(Change detection data)
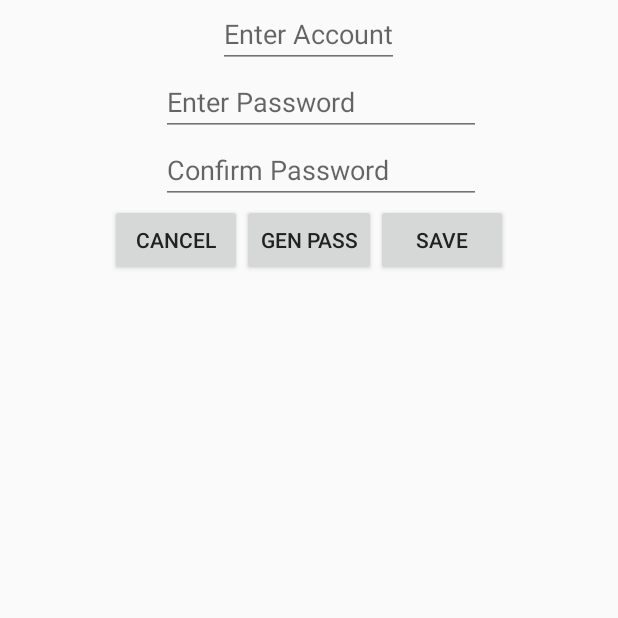
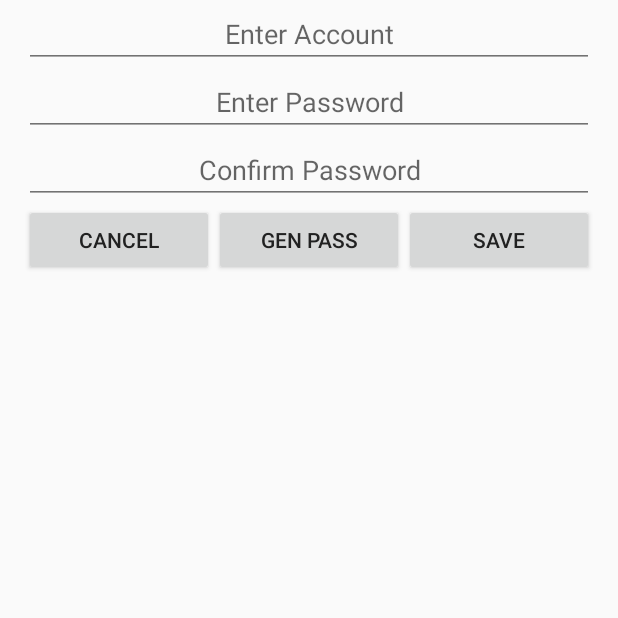
Before and after one commit to marcosbmariano/PasswordLocker, an Android app: the fragment NewAccountFragment placed in its activity, on a phone screen of 412 x 824 dp, the top half of it. Run offline under Robolectric (Android 15) with nearby library versions, the phone set to English and light mode, and no system bars.

```diff
--- a/app/src/main/java/com/example/mark/passwordlocker/MyApplication.java
+++ b/app/src/main/java/com/example/mark/passwordlocker/MyApplication.java
@@ -17,6 +17,7 @@ public class MyApplication extends Application {
         super.onCreate();
         setupSingletons();
         setupDatabase();
+
     }
 
     private void setupSingletons(){
@@ -32,4 +33,5 @@ public class MyApplication extends Application {
         mDataHelper.addModel(AccountRecord.class);
         mDataHelper.createDatabase();
     }
+
 }
--- a/app/src/main/java/com/example/mark/passwordlocker/activities/PLMainActivity.java
+++ b/app/src/main/java/com/example/mark/passwordlocker/activities/PLMainActivity.java
@@ -4,10 +4,13 @@ package com.example.mark.passwordlocker.activities;
 
 
 
+import android.content.Context;
 import android.content.Intent;
 import android.support.v4.app.Fragment;
 import android.os.Bundle;
 import android.support.v7.app.AppCompatActivity;
+import android.view.inputmethod.InputMethodManager;
+
 import com.example.mark.passwordlocker.R;
 import com.example.mark.passwordlocker.fragments.NewUserPassFrag;
 import com.example.mark.passwordlocker.fragments.AppPassEnterFrag;
@@ -65,6 +68,11 @@ public class PLMainActivity extends AppCompatActivity implements
         }
     }
 
+    private void hideKeyBoard(){
+        ((InputMethodManager)getSystemService(Context.INPUT_METHOD_SERVICE))
+                .hideSoftInputFromWindow(getCurrentFocus().getWindowToken(), 0);
+    }
+
     private AppPassEnterFrag getAppPassEnterFrag(){
         if ( null == mAppPassEnterFrag){
             mAppPassEnterFrag = new AppPassEnterFrag();
--- a/app/src/main/java/com/example/mark/passwordlocker/fragments/AppPassEnterFrag.java
+++ b/app/src/main/java/com/example/mark/passwordlocker/fragments/AppPassEnterFrag.java
@@ -71,11 +71,18 @@ public class AppPassEnterFrag extends BaseFragment implements View.OnClickListen
 
     private void checkPassword(){
         if ( isPasswordValid() ){
+            hideKeyBoard();
             mActivity.updateFromPasswordCheck();
         }else{
             Toast.makeText(getActivity(), "Password Not Valid!" , Toast.LENGTH_LONG).show();
             ifHasHintShowBtn();
         }
+    }
+
+
+    private void hideKeyBoard(){
+        ((InputMethodManager)getActivity().getSystemService(Context.INPUT_METHOD_SERVICE))
+                .hideSoftInputFromWindow(getActivity().getCurrentFocus().getWindowToken(), 0);
     }
 
     private boolean isPasswordValid(){
--- a/app/src/main/java/com/example/mark/passwordlocker/fragments/NewAccountFragment.java
+++ b/app/src/main/java/com/example/mark/passwordlocker/fragments/NewAccountFragment.java
@@ -22,9 +22,8 @@ import com.example.mark.passwordmanager.generator.PasswordGenerator;
 
 /**
  * Created by mark on 1/14/15.
+ *
  */
-
-
 
 public class NewAccountFragment extends Fragment
         implements View.OnClickListener, PasswordGenerator.PasswordGeneratorListener{
@@ -39,7 +38,7 @@ public class NewAccountFragment extends Fragment
 
         View view = inflater.inflate(R.layout.new_pass_account, container, false);
         setupWidgets(view);
-        setupFragment();
+        setupPasswordHandlerFragment();
         mApplicationState = ApplicationState.getInstance();
 
         return view;
@@ -58,7 +57,7 @@ public class NewAccountFragment extends Fragment
         v.findViewById(R.id.btn_new_pass_acc_generate).setOnClickListener(this);
     }
 
-    private void setupFragment(){
+    private void setupPasswordHandlerFragment(){
         mPassCreationFrag = new PassCreationFrag();
         getChildFragmentManager().beginTransaction()
                 .add(R.id.new_account_container, mPassCreationFrag, "")
--- a/app/src/main/java/com/example/mark/passwordlocker/fragments/PassCreationFrag.java
+++ b/app/src/main/java/com/example/mark/passwordlocker/fragments/PassCreationFrag.java
@@ -3,14 +3,18 @@ package com.example.mark.passwordlocker.fragments;
 
 
 import android.graphics.Color;
+import android.graphics.drawable.Drawable;
 import android.os.Bundle;
 import android.support.annotation.Nullable;
 import android.text.Editable;
+import android.text.SpannableString;
 import android.text.TextWatcher;
+import android.text.style.ImageSpan;
 import android.view.LayoutInflater;
 import android.view.View;
 import android.view.ViewGroup;
 import android.widget.EditText;
+import android.widget.ImageSwitcher;
 import android.widget.ImageView;
 import android.widget.TextView;
 import com.example.mark.passwordlocker.R;
@@ -49,7 +53,6 @@ public class PassCreationFrag extends BaseFragment implements PasswordMeter.Pass
                              @Nullable Bundle savedInstanceState) {
 
         View v = inflater.inflate(R.layout.app_pass_creation_frag, container, false);
-
         setupWidgets(v);
 
         return v;
@@ -63,10 +66,10 @@ public class PassCreationFrag extends BaseFragment implements PasswordMeter.Pass
         mEdTPassConfirmation.addTextChangedListener(new ConfirmationChecker());
 
         mTVStrengthLabel = (TextView)v.findViewById(R.id.tv_pass_creat_strength);
-        mTVStrengthLabel.setVisibility(View.INVISIBLE);
+        mTVStrengthLabel.setVisibility(View.GONE);
 
         mImgVPassCheck = (ImageView)v.findViewById(R.id.iv_app_pass_crea_check);
-        mImgVPassCheck.setVisibility(View.INVISIBLE);
+        mImgVPassCheck.setVisibility(View.GONE);
 
         setupHint(v);
 
@@ -125,6 +128,12 @@ public class PassCreationFrag extends BaseFragment implements PasswordMeter.Pass
             mPasswordValid = false;
         }
 
+    }
+
+    private void setPasswordConfirmation(){
+        Drawable drawable = getResources().getDrawable(R.drawable.ic_check);
+        ImageSpan imageSpan = new ImageSpan(drawable);
+        SpannableString spString = new SpannableString(" ");
     }
 
     public boolean isPasswordConfirmationValid(){
--- a/app/src/main/java/com/example/mark/passwordlocker/helpers/ApplicationState.java
+++ b/app/src/main/java/com/example/mark/passwordlocker/helpers/ApplicationState.java
@@ -54,6 +54,10 @@ public class ApplicationState implements ApplicationPreferences.PreferencesSecon
 
     private void setCounterToLockApplication(){
         if ( getSecondsToLockApp() >= 30 ){
+
+            if ( null != mCounter){
+                mCounter.deactivateCounter();
+            }
             mCounter = new Counter(this, getSecondsToLockApp());
             mCounter.startCounter();
         }
--- a/app/src/main/java/com/example/mark/passwordlocker/helpers/Counter.java
+++ b/app/src/main/java/com/example/mark/passwordlocker/helpers/Counter.java
@@ -9,7 +9,7 @@ import java.util.concurrent.TimeUnit;
  * Created by mark on 7/17/15.
  */
 public class Counter { //TODO Runnable or AsyncTask?
-    private final CounterCallBack mObserver;
+    private CounterCallBack mObserver;
     private String mTag;
     private final int mSeconds;
 
@@ -29,8 +29,10 @@ public class Counter { //TODO Runnable or AsyncTask?
             public void run() {
                 try{
                     TimeUnit.SECONDS.sleep(mSeconds);
-                    mObserver.calledByCounter(Counter.this);
-                    Log.e("Counter", "lcalledByCoynter " + mSeconds);
+                    if( null != mObserver){
+                        mObserver.calledByCounter(Counter.this);
+                        Log.e("Counter", "calledByCounter " + mSeconds);
+                    }
 
                 } catch (InterruptedException e) {
                     e.printStackTrace();
@@ -54,6 +56,10 @@ public class Counter { //TODO Runnable or AsyncTask?
         return mTag;
     }
 
+    public void deactivateCounter(){
+        mObserver = null;
+    }
+
     public interface CounterCallBack{
         void calledByCounter(Counter counter);
     }
--- a/app/src/main/res/layout/app_pass_creation_frag.xml
+++ b/app/src/main/res/layout/app_pass_creation_frag.xml
@@ -1,20 +1,24 @@
 <?xml version="1.0" encoding="utf-8"?>
 <RelativeLayout xmlns:android="http://schemas.android.com/apk/res/android"
-    android:orientation="vertical" android:layout_width="match_parent"
-    android:layout_height="wrap_content">
+    android:orientation="vertical"
+    android:layout_width="match_parent"
+    android:layout_height="match_parent"
+    >
 
     <EditText
-        android:layout_width="wrap_content"
+        android:layout_width="match_parent"
         android:layout_height="wrap_content"
         android:inputType="textPassword"
         android:ems="10"
         android:id="@+id/eT_app_pass_crea_pass"
         android:hint="@string/enter_password_hint"
+        android:gravity="center"
         android:layout_alignParentTop="true"
-        android:layout_centerHorizontal="true" />
+        android:layout_alignParentLeft="true"
+        android:layout_alignParentStart="true" />
 
     <EditText
-        android:layout_width="wrap_content"
+        android:layout_width="match_parent"
         android:layout_height="wrap_content"
         android:inputType="textPassword"
         android:ems="10"
@@ -22,16 +26,18 @@
         android:hint="@string/confirm_password_hint"
         android:layout_below="@+id/eT_app_pass_crea_pass"
         android:layout_alignLeft="@+id/eT_app_pass_crea_pass"
-        android:layout_alignStart="@+id/eT_app_pass_crea_pass" />
+        android:layout_alignStart="@+id/eT_app_pass_crea_pass"
+        android:gravity="center"/>
 
     <EditText
-        android:layout_width="wrap_content"
+        android:layout_width="match_parent"
         android:layout_height="wrap_content"
         android:inputType="textMultiLine"
         android:ems="10"
         android:id="@+id/eT_app_pass_crea_hint"
         android:hint="@string/hint_hint"
         android:layout_centerVertical="true"
+        android:gravity="center"
         android:layout_below="@+id/eT_app_pass_crea_confirm"
         android:layout_alignLeft="@+id/eT_app_pass_crea_confirm"
         android:layout_alignStart="@+id/eT_app_pass_crea_confirm" />
@@ -50,9 +56,9 @@
         android:layout_height="wrap_content"
         android:text="@string/label_new_account"
         android:id="@+id/tv_pass_creat_strength"
-        android:layout_above="@+id/iv_app_pass_crea_check"
+        android:textColor="@color/red"
+        android:layout_alignBaseline="@+id/eT_app_pass_crea_pass"
+        android:layout_alignBottom="@+id/eT_app_pass_crea_pass"
         android:layout_toRightOf="@+id/eT_app_pass_crea_pass"
-        android:layout_toEndOf="@+id/eT_app_pass_crea_pass"
-        android:textColor="@color/red"
-        />
+        android:layout_toEndOf="@+id/eT_app_pass_crea_pass" />
 </RelativeLayout>
--- a/app/src/main/res/layout/new_pass_account.xml
+++ b/app/src/main/res/layout/new_pass_account.xml
@@ -2,56 +2,70 @@
 <RelativeLayout xmlns:android="http://schemas.android.com/apk/res/android"
     android:layout_width="wrap_content"
     android:layout_height="wrap_content"
-    android:orientation="vertical">
+    android:orientation="vertical"
+    android:gravity="center"
+    >
 
     <LinearLayout
         android:id="@+id/tomarnocu"
         android:layout_width="match_parent"
         android:layout_height="wrap_content"
         android:orientation="horizontal"
-        android:gravity="center">
+        android:gravity="center"
+        android:paddingLeft="16dp"
+        android:paddingRight="16dp"
+        >
 
         <EditText
             android:id="@+id/et_new_account_account"
-            android:layout_width="wrap_content"
+            android:layout_width="match_parent"
             android:layout_height="wrap_content"
-            android:layout_gravity="center"
+            android:ems="10"
             android:hint="@string/hint_enter_account"
-            android:singleLine="true" />
+            android:singleLine="true"
+            android:gravity="center" />
 
     </LinearLayout>
 
-    <FrameLayout
+    <LinearLayout
         android:id="@+id/new_account_container"
         android:layout_width="match_parent"
         android:layout_height="wrap_content"
         android:layout_below="@+id/tomarnocu"
         android:layout_centerHorizontal="true"
-        android:paddingLeft="16dp" />
+        android:gravity="center"
+        android:orientation="horizontal"
+        android:paddingLeft="16dp"
+        android:paddingRight="16dp"/>
 
     <LinearLayout
         android:layout_width="match_parent"
         android:layout_height="wrap_content"
         android:layout_below="@+id/new_account_container"
         android:orientation="horizontal"
+        android:paddingLeft="16dp"
+        android:paddingRight="16dp"
         android:gravity="center_horizontal">
 
         <Button
             android:id="@+id/btn_new_pass_cancel"
-            android:layout_width="wrap_content"
+            android:layout_width="match_parent"
             android:layout_height="wrap_content"
+            android:layout_weight="1"
             android:text="cancel" />
 
         <Button
             android:id="@+id/btn_new_pass_acc_generate"
-            android:layout_width="wrap_content"
+            android:layout_width="match_parent"
             android:layout_height="wrap_content"
+            android:layout_weight="1"
             android:text="gen pass" />
 
         <Button
             android:id="@+id/btn_new_pass_acc_save"
-            android:layout_width="wrap_content"
+            android:layout_width="match_parent"
             android:layout_height="wrap_content"
+            android:layout_weight="1"
             android:text="Save" />
 
     </LinearLayout>
--- a/app/src/main/res/values/colors.xml
+++ b/app/src/main/res/values/colors.xml
@@ -15,4 +15,5 @@
     <color name="divider">#B6B6B6</color>
 
 
+
 </resources>
--- a/app/src/main/res/values/strings.xml
+++ b/app/src/main/res/values/strings.xml
@@ -25,7 +25,7 @@
     <string name="strong">StrongS</string>
     <string name="add_acount">Add Account</string>
     <string name="hint_enter_account">Enter Account</string>
-    <string name="label_new_account">New Account</string>
+    <string name="label_new_account">Password strength</string>
     <string name="cancel">Cancel</string>
     <string name="title_activity_settings">Settings</string>
     <string name="shortcut_notification">Shortcut Notification</string>
```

Work request: Which lines of the records above hold the word "orientation"? Copy each of them.

Exercise answer:
-    android:orientation="vertical" android:layout_width="match_parent"
+    android:orientation="vertical"
-    android:orientation="vertical">
+    android:orientation="vertical"
         android:orientation="horizontal"
+        android:orientation="horizontal"
         android:orientation="horizontal"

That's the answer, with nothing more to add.